Many musical artists have been heavily influenced by the analogue, overdriven sound of British Public Information Films. Bands such as Boards Of Canada and artists on the Ghost Box Record label such as The Advisory Circle. Another example would be the song Charly by The Prodigy which sampled the meows of a cat called Charley in a “Say No To Strangers” campaign on ITV. Which is, of course, why they decided to call said track Charly. The song went on to become one of the early classics of breakbeat music, paving the way for the big beat explosion of the mid/late Nineties.
For the first time on the National Archives website you can now view complete public information films from 1945 – 2006. Joining with the Central Office of Information (COI) to feature a selection of some of Britain’s most memorable and influential public information films. Historically, they reflect the issues of the day; nostalgically, everyone has a favourite.
The Central Office of Information was established in 1946, when the Prime Minister, Clement Attlee, announced that the wartime Ministry of Information would be closed down, but that official information services still had, ‘an important and permanent part in the machinery of government’ and that ‘the public should be adequately informed about the many matters in which Government action directly impinges on their daily lives’. They have provided information and influenced behaviour since the end of the Second World War – advising the public on a multitude of situations ranging from crossing the road to surviving a nuclear attack.
The films always had a general low-budget quality adding to their nostalgia today. There was always an infamous static crackle before hand, giving them a Hammer Horror style aura. Some were quite terrifying and remained ingrained in the child’s psyche well into adulthood. One series which definitely fits into the unnerving category but not strictly a COI film is a series from the 1970s hosted by none other than beloved Yorkshire proto-chav, Jimmy Savile. It was called Play it Safe and used to be on Sunday, tea time, just before Songs of Praise and yep, there was some scary stuff on there. As far as possible the presentation was by interviews with parents and children who had had an actual accident, who spoke of their reactions and lessons they had learned.
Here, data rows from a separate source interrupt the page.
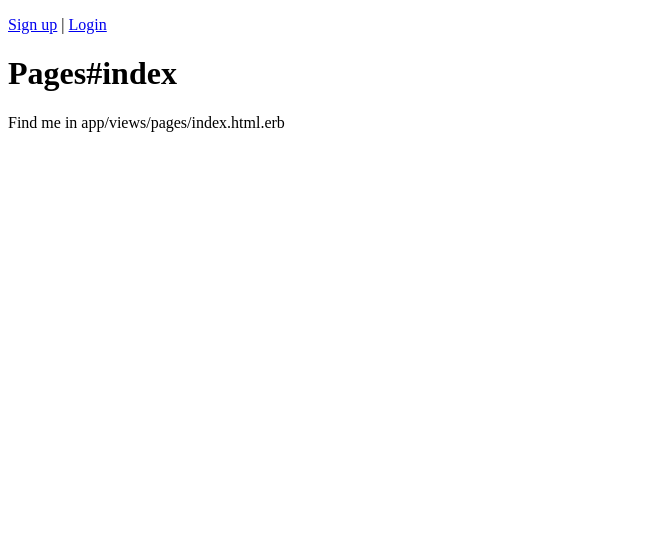
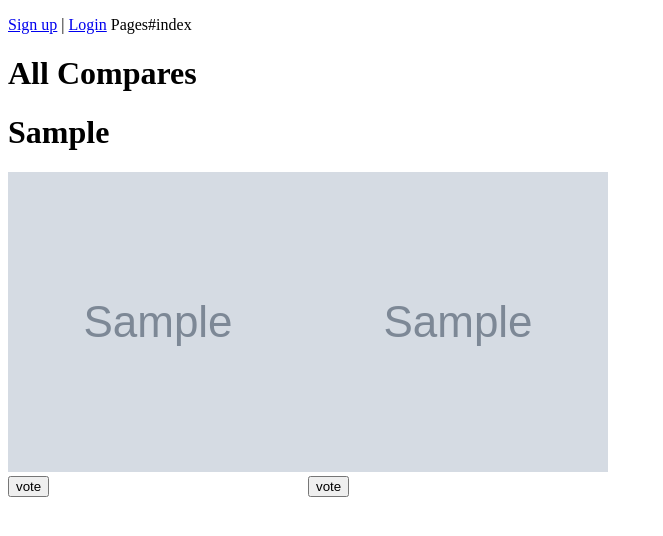
Before and after one commit to myztajay/Comparative, a Rails app: page / in a window 1280 px wide. Shown: the top 536 px of the page, without its empty margins (0-663 px from the left). Run offline with Rails 7, Linux system fonts and the light colour scheme; tables that the repository leaves empty hold one stand-in row (values such as "Sample post"); grey boxes marked "Sample" are stand-in pictures; style sheets or scripts are compiled from the project's sources; some libraries are stand-ins or nearby versions.

Commit message:
Created index with all compares

```diff
--- a/app/assets/stylesheets/application.css
+++ b/app/assets/stylesheets/application.css
@@ -13,3 +13,14 @@
  *= require_tree .
  *= require_self
  */
+
+
+img{
+  height: 300px;
+  width: 300px;
+}
+
+.compare{
+  display: flex;
+  align-items: center;
+}
--- a/app/views/pages/index.html.erb
+++ b/app/views/pages/index.html.erb
@@ -1,2 +1,16 @@
-<h1>Pages#index</h1>
-<p>Find me in app/views/pages/index.html.erb</p>
+Pages#index
+<h1>All Compares</h1>
+  <% @compares.each do |x|%>
+  <h1><%= x.headline%></h1>
+    <div class="compare">
+      <div class="comp1">
+        <img src='<%= x.img1_url%>'><br>
+        <button>vote</button>
+      </div>
+    <div class="comp2">
+      <img src='<%= x.img2_url%>'><br>
+      <button>vote</button>
+    </div>
+  <%end%>
+
+</div>
```
Also changed, not shown: app/views/compares/index.html.erb (+15 -2 lines).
Most accidents Savile focussed on feature the phrase “permanent brain damage”. The films are actually quite heart-rending, the tragic testimonials from victims of what can only be described as pretty thoughtless design in the British municipal housing stock of the 1960′s and 70′s – in this film for example…